**YOUR INSTRUCTIONS**
Scan the lines below for the word "time". Copy each line you find it in.

(Data items)

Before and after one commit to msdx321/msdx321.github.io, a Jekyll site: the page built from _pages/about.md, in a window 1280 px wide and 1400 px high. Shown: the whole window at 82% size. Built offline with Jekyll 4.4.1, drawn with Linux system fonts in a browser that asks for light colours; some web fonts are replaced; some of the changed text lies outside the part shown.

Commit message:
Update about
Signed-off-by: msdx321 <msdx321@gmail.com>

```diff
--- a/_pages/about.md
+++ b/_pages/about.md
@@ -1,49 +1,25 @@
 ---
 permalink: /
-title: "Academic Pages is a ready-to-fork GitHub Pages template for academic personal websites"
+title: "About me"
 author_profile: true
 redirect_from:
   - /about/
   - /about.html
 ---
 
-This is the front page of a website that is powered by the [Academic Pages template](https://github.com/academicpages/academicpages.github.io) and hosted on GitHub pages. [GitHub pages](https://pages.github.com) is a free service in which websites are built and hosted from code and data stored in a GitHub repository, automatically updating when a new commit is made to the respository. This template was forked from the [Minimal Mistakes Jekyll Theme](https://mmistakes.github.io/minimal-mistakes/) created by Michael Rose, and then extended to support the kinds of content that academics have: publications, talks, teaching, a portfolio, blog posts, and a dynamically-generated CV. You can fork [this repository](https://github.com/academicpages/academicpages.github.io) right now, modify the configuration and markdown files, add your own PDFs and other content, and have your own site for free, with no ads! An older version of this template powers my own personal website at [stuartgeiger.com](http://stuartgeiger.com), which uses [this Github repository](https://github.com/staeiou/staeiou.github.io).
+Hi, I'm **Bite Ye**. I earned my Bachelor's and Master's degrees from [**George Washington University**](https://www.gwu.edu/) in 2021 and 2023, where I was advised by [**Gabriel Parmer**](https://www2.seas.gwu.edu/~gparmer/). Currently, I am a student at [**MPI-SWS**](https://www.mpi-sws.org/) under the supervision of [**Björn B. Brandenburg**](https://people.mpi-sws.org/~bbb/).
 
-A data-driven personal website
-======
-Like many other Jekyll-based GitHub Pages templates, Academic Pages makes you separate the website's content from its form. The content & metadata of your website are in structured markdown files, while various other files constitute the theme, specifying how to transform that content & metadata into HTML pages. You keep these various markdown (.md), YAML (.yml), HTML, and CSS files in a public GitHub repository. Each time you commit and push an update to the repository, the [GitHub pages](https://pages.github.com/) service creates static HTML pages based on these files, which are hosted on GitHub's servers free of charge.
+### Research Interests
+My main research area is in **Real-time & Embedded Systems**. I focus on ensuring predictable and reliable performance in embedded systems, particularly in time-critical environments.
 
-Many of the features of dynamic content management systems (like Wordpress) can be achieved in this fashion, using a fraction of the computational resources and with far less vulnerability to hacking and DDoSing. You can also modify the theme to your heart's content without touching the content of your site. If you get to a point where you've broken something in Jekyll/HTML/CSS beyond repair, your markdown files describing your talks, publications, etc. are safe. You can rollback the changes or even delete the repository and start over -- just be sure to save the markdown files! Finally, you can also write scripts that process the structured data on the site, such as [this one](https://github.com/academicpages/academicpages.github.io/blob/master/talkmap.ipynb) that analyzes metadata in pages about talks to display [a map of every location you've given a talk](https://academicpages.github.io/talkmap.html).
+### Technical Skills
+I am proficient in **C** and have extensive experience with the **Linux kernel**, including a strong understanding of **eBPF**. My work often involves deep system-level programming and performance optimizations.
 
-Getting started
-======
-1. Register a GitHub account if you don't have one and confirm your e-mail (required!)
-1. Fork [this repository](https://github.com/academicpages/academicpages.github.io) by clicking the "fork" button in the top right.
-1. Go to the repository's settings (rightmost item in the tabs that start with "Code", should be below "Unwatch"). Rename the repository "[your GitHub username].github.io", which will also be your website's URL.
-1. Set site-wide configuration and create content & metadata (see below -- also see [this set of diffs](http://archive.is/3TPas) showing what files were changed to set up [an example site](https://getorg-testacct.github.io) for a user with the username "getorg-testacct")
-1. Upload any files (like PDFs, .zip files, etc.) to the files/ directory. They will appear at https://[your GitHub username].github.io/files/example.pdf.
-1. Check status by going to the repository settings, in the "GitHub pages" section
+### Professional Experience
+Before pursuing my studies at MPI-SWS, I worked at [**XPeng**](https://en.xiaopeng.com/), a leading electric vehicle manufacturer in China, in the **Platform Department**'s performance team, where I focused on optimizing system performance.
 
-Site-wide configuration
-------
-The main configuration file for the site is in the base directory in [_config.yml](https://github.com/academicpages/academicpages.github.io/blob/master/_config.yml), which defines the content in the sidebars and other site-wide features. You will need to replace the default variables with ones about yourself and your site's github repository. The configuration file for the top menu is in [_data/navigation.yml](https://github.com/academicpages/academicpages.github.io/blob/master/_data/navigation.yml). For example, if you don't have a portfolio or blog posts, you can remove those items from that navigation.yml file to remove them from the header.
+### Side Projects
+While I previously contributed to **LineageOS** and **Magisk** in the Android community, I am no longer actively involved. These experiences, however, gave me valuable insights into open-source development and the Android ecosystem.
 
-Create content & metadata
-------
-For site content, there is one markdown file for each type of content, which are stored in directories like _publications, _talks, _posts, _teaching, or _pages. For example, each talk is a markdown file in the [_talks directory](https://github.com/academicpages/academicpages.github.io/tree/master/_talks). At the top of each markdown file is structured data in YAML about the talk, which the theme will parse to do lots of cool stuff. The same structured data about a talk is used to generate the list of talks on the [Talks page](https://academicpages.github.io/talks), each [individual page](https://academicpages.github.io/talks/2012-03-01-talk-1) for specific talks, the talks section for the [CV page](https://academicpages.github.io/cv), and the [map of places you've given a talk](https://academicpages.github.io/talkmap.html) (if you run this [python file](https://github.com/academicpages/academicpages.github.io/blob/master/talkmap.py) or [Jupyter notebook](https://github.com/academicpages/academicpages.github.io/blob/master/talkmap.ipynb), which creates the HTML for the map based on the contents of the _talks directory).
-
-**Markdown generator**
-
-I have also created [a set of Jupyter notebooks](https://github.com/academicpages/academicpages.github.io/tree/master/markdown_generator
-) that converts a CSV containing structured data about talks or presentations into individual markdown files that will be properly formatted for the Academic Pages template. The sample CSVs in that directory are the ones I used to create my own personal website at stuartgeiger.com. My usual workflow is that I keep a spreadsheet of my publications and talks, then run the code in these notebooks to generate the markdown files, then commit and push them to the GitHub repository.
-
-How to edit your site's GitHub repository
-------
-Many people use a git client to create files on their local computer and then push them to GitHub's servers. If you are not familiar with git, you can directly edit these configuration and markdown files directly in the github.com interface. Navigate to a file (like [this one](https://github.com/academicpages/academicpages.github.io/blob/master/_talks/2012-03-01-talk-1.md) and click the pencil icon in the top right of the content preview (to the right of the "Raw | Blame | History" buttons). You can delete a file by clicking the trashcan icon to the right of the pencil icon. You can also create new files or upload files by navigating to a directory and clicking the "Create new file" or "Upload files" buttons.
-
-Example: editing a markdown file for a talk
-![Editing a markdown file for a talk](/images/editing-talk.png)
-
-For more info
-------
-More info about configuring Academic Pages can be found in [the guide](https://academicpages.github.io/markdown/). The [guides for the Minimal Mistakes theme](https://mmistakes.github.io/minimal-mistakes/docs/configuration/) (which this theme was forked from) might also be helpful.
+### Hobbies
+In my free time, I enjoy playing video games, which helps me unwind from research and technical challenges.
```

**WRITTEN SOLUTION**
-Like many other Jekyll-based GitHub Pages templates, Academic Pages makes you separate the website's content from its form. The content & metadata of your website are in structured markdown files, while various other files constitute the theme, specifying how to transform that content & metadata into HTML pages. You keep these various markdown (.md), YAML (.yml), HTML, and CSS files in a public GitHub repository. Each time you commit and push an update to the repository, the [GitHub pages](https://pages.github.com/) service creates static HTML pages based on these files, which are hosted on GitHub's servers free of charge.
+My main research area is in **Real-time & Embedded Systems**. I focus on ensuring predictable and reliable performance in embedded systems, particularly in time-critical environments.
+In my free time, I enjoy playing video games, which helps me unwind from research and technical challenges.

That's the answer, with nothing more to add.